An Equerry was tasked with the honour of laying a wreath on behalf of the Duke of Edinburgh at the Cenotaph on Sunday during the remembrance commemorations.
The 96-year-old Prince decided to stay with his wife, The Queen, on the balcony of the Foreign Office this year, so did not lay a wreath in person.
Prince Philip has laid a wreath at the base of the cenotaph during most years, however, due to his and The Queen’s advancing ages, changes had been put in place for the 2017 ceremony.
Instead of laying a wreath in person, Prince Charles laid a wreath on behalf of his mother and the Equerry on behalf of the Duke.
This is partly down to the safety and comfort of both The Queen and Prince Philip. Every year after laying their wreaths, Her Majesty and Prince Philip walked down the Cenotaph steps backwards – something which is customary for the royals so they are not seen to turn their backs on the war dead.
Older royals are excused from the practice of walking down the steps backwards at their own discretion, however, it was something both The Queen and Prince Philip were keen to do.

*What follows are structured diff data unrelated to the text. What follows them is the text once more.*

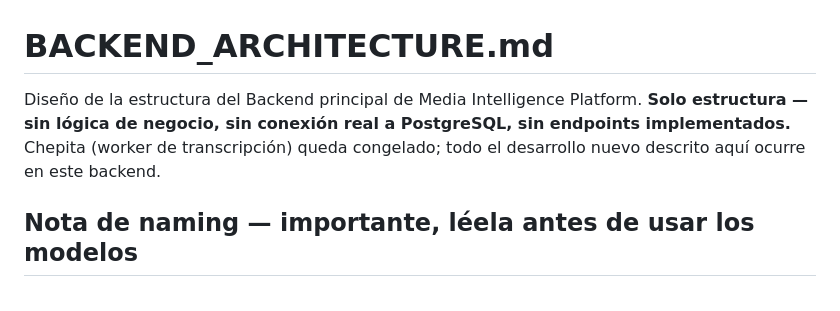
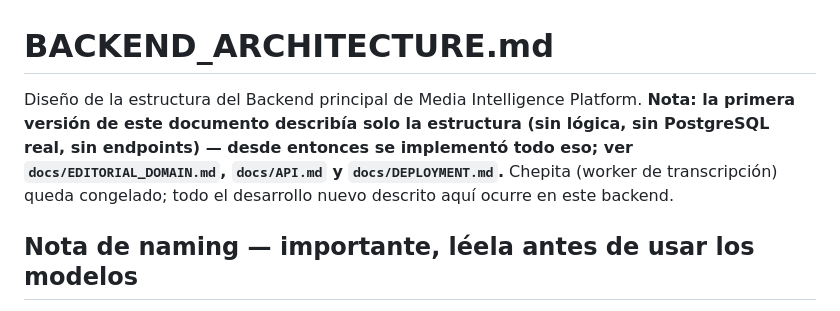
Before and after one commit to gchiham/media-intelligence-platform, a Markdown page: docs/BACKEND_ARCHITECTURE.md, the part around the change. GitHub-like rendering.

```diff
--- a/docs/BACKEND_ARCHITECTURE.md
+++ b/docs/BACKEND_ARCHITECTURE.md
@@ -1,6 +1,6 @@
 # BACKEND_ARCHITECTURE.md
 
-Diseño de la estructura del Backend principal de Media Intelligence Platform. **Solo estructura — sin lógica de negocio, sin conexión real a PostgreSQL, sin endpoints implementados.** Chepita (worker de transcripción) queda congelado; todo el desarrollo nuevo descrito aquí ocurre en este backend.
+Diseño de la estructura del Backend principal de Media Intelligence Platform. **Nota: la primera versión de este documento describía solo la estructura (sin lógica, sin PostgreSQL real, sin endpoints) — desde entonces se implementó todo eso; ver `docs/EDITORIAL_DOMAIN.md`, `docs/API.md` y `docs/DEPLOYMENT.md`.** Chepita (worker de transcripción) queda congelado; todo el desarrollo nuevo descrito aquí ocurre en este backend.
 
 ## Nota de naming — importante, léela antes de usar los modelos
 
```
Also changed, not shown: docs/ARCHITECTURE_REVIEW.md (+25 -24 lines).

Additionally, Prince Philip retired from royal duties earlier this year. The Remembrance Sunday commemorations are one of the rare occurrences where he makes an appearance.
Thousands of people gathered at the Cenotaph for a two-minute silence at 11 o’clock to honour those killed in wars and conflicts past and present.
Alongside Prince Charles, also laying wreaths were the Duke of Cambridge, Prince Harry, the Duke of York, the Princess Royal, the Earl of Wessex and the Duke of Kent.
The Duchess of Cambridge, the Duchess of Cornwall, the Countess of Wessex and Princess Alexandra watched from a balcony in Whitehall alongside The Queen and Prince Philip.
The Earl of Wessex was the member of The Royal Family who took the salute this year at Horseguards as the march past took place. Last year, the responsibility fell to Prince Charles.